What the task asks:
Show the lines below that contain the string "helvetica".

Raw data:
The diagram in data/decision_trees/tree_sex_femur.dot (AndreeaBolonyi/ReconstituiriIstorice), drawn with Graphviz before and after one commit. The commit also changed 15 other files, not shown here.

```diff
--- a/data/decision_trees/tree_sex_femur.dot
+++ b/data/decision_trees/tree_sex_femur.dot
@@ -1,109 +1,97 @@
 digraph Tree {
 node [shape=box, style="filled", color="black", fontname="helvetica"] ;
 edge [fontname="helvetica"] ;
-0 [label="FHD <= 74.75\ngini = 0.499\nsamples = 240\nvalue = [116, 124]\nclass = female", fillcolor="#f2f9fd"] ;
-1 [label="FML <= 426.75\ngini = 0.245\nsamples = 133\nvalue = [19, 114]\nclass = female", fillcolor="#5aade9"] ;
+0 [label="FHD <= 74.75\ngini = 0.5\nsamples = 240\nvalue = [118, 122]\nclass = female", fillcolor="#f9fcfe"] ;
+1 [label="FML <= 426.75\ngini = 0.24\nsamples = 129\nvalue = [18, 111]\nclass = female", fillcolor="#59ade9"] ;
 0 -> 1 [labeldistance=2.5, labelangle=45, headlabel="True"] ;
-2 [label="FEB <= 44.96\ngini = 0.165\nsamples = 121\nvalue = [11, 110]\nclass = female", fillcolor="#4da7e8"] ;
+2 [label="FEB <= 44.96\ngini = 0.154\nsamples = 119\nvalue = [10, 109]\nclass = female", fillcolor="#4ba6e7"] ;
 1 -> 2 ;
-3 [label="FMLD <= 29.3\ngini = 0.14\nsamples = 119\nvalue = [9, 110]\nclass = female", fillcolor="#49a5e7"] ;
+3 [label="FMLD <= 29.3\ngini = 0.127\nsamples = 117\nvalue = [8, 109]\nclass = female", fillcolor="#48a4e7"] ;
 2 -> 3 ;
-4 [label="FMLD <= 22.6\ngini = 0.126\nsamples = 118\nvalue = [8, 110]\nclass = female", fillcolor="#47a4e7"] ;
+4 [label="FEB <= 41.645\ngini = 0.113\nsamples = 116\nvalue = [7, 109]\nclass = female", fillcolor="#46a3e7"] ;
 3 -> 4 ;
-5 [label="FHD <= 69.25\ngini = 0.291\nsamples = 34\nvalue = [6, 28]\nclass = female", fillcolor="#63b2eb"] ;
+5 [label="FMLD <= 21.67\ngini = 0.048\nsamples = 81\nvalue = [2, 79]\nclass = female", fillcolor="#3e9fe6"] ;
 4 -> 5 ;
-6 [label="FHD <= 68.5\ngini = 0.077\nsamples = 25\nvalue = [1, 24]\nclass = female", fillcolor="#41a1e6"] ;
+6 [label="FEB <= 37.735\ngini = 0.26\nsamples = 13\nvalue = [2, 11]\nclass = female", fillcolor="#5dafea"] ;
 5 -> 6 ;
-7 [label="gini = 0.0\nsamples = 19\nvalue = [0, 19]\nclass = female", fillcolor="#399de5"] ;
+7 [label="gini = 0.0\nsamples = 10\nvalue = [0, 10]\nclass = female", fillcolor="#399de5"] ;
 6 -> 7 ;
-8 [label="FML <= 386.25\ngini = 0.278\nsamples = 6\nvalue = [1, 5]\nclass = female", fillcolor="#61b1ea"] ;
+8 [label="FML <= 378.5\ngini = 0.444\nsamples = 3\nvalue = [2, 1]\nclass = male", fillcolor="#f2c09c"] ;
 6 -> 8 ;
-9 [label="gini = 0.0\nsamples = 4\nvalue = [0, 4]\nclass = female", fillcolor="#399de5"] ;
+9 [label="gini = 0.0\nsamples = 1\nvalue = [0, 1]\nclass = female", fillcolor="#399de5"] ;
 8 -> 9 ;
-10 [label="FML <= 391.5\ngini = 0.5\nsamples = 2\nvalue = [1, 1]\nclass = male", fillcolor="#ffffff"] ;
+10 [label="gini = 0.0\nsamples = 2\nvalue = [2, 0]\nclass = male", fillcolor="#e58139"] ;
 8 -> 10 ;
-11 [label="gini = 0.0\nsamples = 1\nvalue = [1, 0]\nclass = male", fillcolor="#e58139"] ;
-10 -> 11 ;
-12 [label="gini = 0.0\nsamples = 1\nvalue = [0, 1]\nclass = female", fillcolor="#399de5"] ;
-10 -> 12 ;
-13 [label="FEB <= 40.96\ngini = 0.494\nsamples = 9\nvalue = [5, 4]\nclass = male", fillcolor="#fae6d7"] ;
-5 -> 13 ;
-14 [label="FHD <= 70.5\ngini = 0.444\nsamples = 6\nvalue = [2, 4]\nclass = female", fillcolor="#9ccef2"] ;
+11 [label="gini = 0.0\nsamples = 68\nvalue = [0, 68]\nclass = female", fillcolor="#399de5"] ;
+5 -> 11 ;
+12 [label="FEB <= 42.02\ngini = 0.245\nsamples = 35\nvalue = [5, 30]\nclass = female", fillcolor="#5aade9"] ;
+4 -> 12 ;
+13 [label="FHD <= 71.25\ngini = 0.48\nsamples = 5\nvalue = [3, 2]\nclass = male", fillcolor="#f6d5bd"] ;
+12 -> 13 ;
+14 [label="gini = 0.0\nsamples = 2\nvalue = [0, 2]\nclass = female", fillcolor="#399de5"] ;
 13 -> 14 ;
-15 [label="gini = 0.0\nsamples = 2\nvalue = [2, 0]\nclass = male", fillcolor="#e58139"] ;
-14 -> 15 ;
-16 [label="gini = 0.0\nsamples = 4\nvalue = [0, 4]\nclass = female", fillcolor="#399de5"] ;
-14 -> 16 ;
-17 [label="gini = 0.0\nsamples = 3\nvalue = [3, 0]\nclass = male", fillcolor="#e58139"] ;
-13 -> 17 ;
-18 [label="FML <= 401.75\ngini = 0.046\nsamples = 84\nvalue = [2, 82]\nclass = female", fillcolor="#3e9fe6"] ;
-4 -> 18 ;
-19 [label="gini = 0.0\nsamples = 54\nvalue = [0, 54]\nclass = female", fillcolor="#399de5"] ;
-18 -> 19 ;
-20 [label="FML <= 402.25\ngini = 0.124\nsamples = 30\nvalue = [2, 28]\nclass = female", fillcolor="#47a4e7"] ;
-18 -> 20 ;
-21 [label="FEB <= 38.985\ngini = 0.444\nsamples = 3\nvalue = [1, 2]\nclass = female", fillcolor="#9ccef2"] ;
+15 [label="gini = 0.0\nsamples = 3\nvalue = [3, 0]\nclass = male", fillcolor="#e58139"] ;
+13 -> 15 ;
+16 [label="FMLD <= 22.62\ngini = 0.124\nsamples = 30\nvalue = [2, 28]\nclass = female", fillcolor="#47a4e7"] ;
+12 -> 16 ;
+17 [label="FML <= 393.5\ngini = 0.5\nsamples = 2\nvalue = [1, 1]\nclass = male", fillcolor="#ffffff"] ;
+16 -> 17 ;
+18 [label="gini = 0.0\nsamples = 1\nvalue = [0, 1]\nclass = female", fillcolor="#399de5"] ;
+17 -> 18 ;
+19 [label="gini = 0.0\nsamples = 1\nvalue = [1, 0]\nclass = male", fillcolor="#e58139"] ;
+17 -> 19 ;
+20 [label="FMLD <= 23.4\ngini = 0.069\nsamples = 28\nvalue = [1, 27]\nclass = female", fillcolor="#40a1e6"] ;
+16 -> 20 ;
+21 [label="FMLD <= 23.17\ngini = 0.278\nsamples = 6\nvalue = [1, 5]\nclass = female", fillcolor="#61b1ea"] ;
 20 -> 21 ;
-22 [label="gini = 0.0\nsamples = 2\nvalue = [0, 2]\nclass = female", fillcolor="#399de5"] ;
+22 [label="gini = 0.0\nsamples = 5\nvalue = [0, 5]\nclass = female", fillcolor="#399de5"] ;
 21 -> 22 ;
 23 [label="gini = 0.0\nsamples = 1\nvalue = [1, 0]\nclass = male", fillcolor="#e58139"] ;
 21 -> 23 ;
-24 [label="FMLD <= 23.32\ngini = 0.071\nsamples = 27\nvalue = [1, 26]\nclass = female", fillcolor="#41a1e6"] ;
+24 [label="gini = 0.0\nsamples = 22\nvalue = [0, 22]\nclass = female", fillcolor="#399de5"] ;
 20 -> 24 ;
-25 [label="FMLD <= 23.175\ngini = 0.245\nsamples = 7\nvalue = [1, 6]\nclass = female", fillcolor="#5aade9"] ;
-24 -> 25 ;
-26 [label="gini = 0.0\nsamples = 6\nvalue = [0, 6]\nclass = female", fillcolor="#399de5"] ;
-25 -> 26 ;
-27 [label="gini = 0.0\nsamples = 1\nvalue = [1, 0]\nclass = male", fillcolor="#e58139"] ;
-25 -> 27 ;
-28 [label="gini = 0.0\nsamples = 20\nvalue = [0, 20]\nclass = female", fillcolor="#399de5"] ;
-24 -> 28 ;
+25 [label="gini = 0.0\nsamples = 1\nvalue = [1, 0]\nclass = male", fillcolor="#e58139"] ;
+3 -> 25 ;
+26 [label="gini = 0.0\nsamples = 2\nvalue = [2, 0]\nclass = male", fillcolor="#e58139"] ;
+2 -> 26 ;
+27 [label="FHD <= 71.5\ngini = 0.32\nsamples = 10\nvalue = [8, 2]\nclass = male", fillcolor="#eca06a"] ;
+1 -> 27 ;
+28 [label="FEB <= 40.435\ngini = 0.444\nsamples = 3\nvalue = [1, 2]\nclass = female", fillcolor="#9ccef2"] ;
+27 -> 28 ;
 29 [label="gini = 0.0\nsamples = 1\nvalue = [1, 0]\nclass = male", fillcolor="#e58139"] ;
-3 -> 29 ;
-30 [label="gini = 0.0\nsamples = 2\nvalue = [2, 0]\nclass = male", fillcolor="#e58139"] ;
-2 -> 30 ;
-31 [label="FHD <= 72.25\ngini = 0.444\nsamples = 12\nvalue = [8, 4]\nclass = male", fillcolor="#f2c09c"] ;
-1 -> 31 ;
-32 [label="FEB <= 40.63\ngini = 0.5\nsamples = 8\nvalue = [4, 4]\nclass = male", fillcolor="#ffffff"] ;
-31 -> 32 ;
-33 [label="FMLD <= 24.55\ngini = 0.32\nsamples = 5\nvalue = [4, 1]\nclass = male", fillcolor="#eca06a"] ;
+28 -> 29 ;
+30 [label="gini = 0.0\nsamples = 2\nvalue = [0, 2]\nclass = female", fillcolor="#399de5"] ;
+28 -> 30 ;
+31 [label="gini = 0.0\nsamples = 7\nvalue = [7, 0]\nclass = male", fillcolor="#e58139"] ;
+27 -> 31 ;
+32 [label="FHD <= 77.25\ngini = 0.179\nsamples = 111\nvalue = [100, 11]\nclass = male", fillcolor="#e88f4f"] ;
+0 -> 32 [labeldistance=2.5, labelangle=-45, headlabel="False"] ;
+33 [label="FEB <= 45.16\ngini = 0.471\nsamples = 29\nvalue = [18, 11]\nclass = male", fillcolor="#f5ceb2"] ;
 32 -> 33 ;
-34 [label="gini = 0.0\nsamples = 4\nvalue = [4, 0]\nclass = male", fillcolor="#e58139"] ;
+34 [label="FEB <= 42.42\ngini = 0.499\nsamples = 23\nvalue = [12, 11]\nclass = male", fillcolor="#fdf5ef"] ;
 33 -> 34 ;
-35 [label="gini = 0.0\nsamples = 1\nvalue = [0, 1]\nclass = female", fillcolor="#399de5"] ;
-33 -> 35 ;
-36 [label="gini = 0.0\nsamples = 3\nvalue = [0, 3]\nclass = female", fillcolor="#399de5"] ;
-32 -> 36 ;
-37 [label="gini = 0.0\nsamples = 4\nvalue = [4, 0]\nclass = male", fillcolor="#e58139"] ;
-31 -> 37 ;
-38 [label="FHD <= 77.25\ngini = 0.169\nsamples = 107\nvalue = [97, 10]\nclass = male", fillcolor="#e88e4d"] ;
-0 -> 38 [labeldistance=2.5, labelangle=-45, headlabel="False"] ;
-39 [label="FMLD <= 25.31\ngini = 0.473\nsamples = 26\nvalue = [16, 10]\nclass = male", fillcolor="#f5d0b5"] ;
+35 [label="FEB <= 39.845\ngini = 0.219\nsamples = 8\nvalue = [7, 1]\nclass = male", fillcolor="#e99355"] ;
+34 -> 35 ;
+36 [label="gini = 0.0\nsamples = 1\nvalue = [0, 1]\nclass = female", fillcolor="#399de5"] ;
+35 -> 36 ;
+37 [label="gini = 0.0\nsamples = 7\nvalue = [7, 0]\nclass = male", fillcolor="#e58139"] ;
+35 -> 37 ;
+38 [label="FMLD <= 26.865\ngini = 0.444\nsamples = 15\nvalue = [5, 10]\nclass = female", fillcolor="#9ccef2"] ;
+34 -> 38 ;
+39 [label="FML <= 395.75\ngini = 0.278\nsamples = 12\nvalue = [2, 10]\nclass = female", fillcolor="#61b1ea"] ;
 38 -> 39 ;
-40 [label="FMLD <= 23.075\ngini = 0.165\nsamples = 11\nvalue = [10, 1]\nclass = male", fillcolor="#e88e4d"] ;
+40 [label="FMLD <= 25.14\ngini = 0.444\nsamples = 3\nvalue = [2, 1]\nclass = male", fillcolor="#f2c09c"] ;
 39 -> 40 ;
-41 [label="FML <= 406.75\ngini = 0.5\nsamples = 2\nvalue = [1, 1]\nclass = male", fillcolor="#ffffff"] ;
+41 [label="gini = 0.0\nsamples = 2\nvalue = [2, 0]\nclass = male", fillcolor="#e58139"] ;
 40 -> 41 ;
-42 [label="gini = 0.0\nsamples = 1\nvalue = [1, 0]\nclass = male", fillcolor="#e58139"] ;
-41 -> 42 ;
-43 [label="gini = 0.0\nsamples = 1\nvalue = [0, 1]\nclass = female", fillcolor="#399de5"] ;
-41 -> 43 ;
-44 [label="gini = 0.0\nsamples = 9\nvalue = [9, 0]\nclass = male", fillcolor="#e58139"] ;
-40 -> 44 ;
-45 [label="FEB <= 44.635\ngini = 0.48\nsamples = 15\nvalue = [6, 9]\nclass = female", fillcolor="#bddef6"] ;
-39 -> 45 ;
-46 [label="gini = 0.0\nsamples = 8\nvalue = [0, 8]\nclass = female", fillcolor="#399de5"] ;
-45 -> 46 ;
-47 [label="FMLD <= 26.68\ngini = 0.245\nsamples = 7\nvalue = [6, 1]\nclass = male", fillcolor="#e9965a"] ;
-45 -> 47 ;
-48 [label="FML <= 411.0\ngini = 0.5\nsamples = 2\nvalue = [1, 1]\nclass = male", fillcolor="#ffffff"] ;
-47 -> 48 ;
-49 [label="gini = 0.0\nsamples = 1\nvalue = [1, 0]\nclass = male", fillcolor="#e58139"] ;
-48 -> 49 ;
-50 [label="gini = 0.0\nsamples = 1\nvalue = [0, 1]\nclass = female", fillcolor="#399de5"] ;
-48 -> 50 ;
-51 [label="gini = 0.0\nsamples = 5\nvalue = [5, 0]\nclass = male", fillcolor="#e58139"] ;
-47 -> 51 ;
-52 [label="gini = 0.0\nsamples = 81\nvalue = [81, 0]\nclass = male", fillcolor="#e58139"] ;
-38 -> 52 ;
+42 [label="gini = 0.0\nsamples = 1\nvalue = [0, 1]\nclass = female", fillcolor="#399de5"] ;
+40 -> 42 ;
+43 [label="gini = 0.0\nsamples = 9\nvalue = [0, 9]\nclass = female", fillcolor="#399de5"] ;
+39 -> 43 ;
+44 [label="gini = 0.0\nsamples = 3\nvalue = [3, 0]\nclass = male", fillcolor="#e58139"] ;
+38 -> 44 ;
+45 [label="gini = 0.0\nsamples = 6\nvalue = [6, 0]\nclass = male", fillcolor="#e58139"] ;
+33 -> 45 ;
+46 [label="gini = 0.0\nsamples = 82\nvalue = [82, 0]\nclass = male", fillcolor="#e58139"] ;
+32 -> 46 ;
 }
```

Result:
 node [shape=box, style="filled", color="black", fontname="helvetica"] ;
 edge [fontname="helvetica"] ;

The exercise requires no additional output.